By Rukmini Callimachi, APTIMBUKTU, Mali--The convoy of cars bearing the black al-Qaida flag came at high speed, and the manager of the modest grocery store thought he was about to get robbed.
December 31, 2013, 12:07 am TWN
Mohamed Djitteye rushed to lock his till and cowered behind the counter. He was dumbfounded when instead, the al-Qaida commander gently opened the grocery's glass door and asked for a pot of mustard. Then he asked for a receipt.
Confused and scared, Djitteye didn't understand. So the jihadist repeated his request. Could he please have a receipt for the US$1.60 purchase?
This transaction in northern Mali shows what might seem an unusual preoccupation for a terror group: al-Qaida is obsessed with documenting the most minute expenses.
In more than 100 receipts left in a building occupied by al-Qaida in the Islamic Maghreb (AQIM) in Timbuktu earlier this year, the extremists assiduously tracked their cash flow, recording purchases as small as a single light bulb. The often tiny amounts are carefully written out in pencil and colored pen on scraps of paper and Post-it notes: The equivalent of US$1.80 for a bar of soap; US$8 for a packet of macaroni; US$14 for a tube of super glue.
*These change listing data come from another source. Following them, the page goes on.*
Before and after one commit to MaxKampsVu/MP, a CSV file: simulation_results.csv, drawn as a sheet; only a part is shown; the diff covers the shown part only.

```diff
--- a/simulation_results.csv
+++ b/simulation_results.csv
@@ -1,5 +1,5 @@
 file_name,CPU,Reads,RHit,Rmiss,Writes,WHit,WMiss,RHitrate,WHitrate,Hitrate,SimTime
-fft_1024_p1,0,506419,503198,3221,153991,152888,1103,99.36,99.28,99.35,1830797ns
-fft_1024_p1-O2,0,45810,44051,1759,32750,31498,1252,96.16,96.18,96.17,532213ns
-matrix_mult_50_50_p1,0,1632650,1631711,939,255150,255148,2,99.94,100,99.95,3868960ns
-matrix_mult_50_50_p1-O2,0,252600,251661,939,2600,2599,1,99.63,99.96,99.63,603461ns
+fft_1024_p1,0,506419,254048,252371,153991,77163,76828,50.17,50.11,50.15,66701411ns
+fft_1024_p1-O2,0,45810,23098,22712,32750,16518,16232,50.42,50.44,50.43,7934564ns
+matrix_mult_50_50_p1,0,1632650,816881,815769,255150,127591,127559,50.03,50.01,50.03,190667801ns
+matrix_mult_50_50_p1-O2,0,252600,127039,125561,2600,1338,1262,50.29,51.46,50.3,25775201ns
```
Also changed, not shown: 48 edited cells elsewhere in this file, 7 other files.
The accounting system on display in the documents found by The Associated Press is a mirror image of what researchers have discovered in other parts of the world where al-Qaida operates, including Afghanistan, Somalia and Iraq. The terror group's documents around the world also include corporate workshop schedules, salary spreadsheets, philanthropy budgets, job applications, public relations advice and letters from the equivalent of a human resources division.
Taken together, the evidence suggests that far from being a fly-by-night, fragmented terror organization, al-Qaida is attempting to behave like a multinational corporation, with what amounts to a company-wide financial policy across its different chapters.
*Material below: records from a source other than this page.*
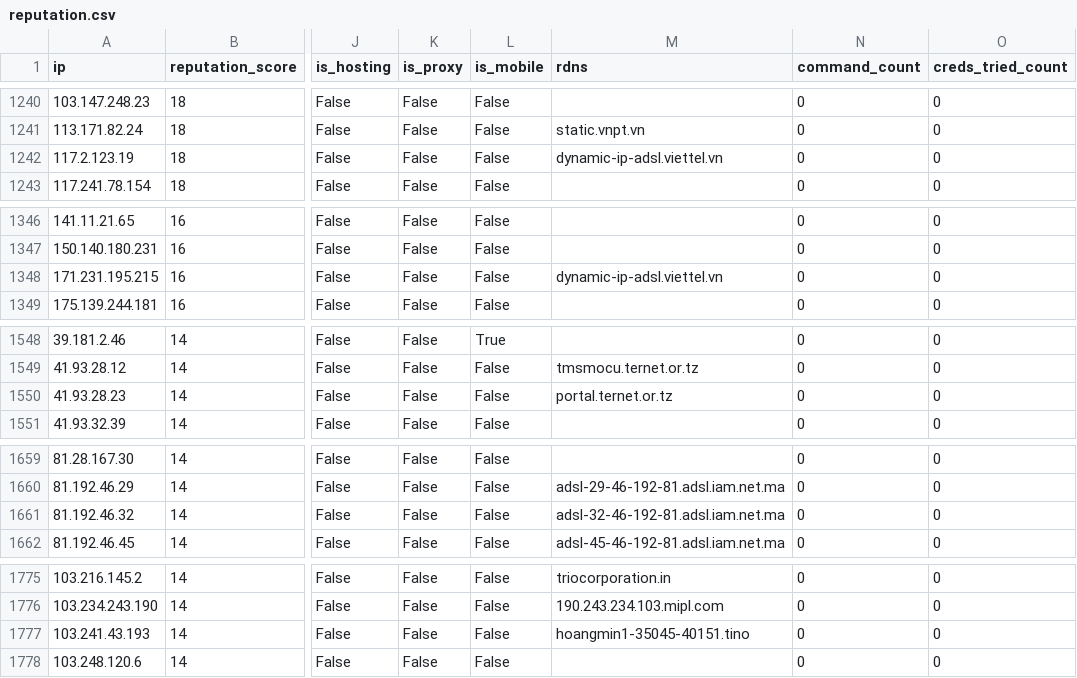
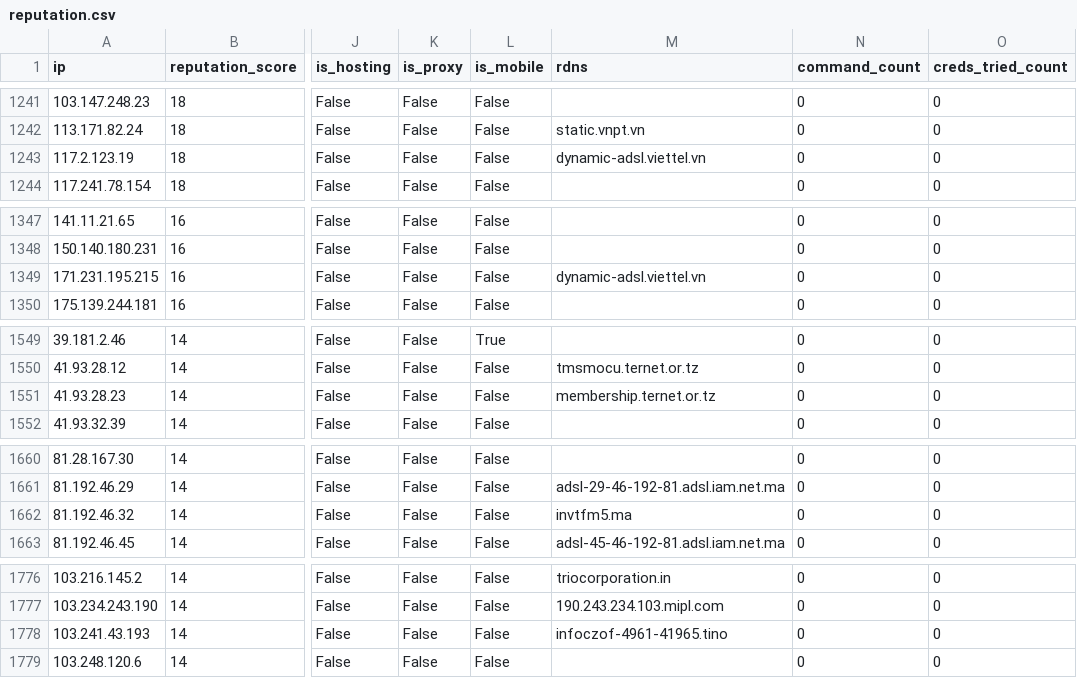
Before and after one commit to AndrewGoloida/threat-ledger, a CSV file: reputation.csv, drawn as a sheet; only a part is shown, gaps mark what is left out; addresses are those after the commit; the diff covers the shown part only; the diff names each change by its address in the sheet, - before the commit and + after, or states it on an @@ line.

```diff
--- a/reputation.csv
+++ b/reputation.csv
-M1243 (rdns): dynamic-ip-adsl.viettel.vn
+M1243 (rdns): dynamic-adsl.viettel.vn
-M1349 (rdns): dynamic-ip-adsl.viettel.vn
+M1349 (rdns): dynamic-adsl.viettel.vn
-M1551 (rdns): portal.ternet.or.tz
+M1551 (rdns): membership.ternet.or.tz
-M1662 (rdns): adsl-32-46-192-81.adsl.iam.net.ma
+M1662 (rdns): invtfm5.ma
-M1778 (rdns): hoangmin1-35045-40151.tino
+M1778 (rdns): infoczof-4961-41965.tino
```
Also changed, not shown: 1 added row and 8 edited cells elsewhere in this file, 3 other files.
“They have to have bookkeeping techniques because of the nature of the business they are in,” said Brookings Institution fellow William McCants, a former adviser to the U.S. State Department's Office of the Coordinator for Counterterrorism. “They have so few ways to keep control of their operatives, to rein them in and make them do what they are supposed to do. They have to run it like a business.”
The picture that emerges from what is one of the largest stashes of al-Qaida documents to be made public shows a rigid bureaucracy, replete with a chief executive, a board of directors and departments such as human resources and public relations. Experts say that each branch of the terror group replicates the same corporate structure, and that this strict blueprint has helped al-Qaida not just to endure but also to spread.
'For the smallest thing, they wanted a receipt'
Among the most revealing documents are the receipts, which offer a granular view of how al-Qaida's fighters lived every day as well as its larger priorities.
“For the smallest thing, they wanted a receipt,” said 31-year-old Djitteye, who runs the Idy Market on the sand-carpeted main boulevard in Timbuktu. “Even for a tin of Nescafe.”
This receipt for groceries, which includes prices paid for tomatoes, onions, charcoal, meat and a lightbulb, was retrieved from a building occupied by al-Qaida's North African ...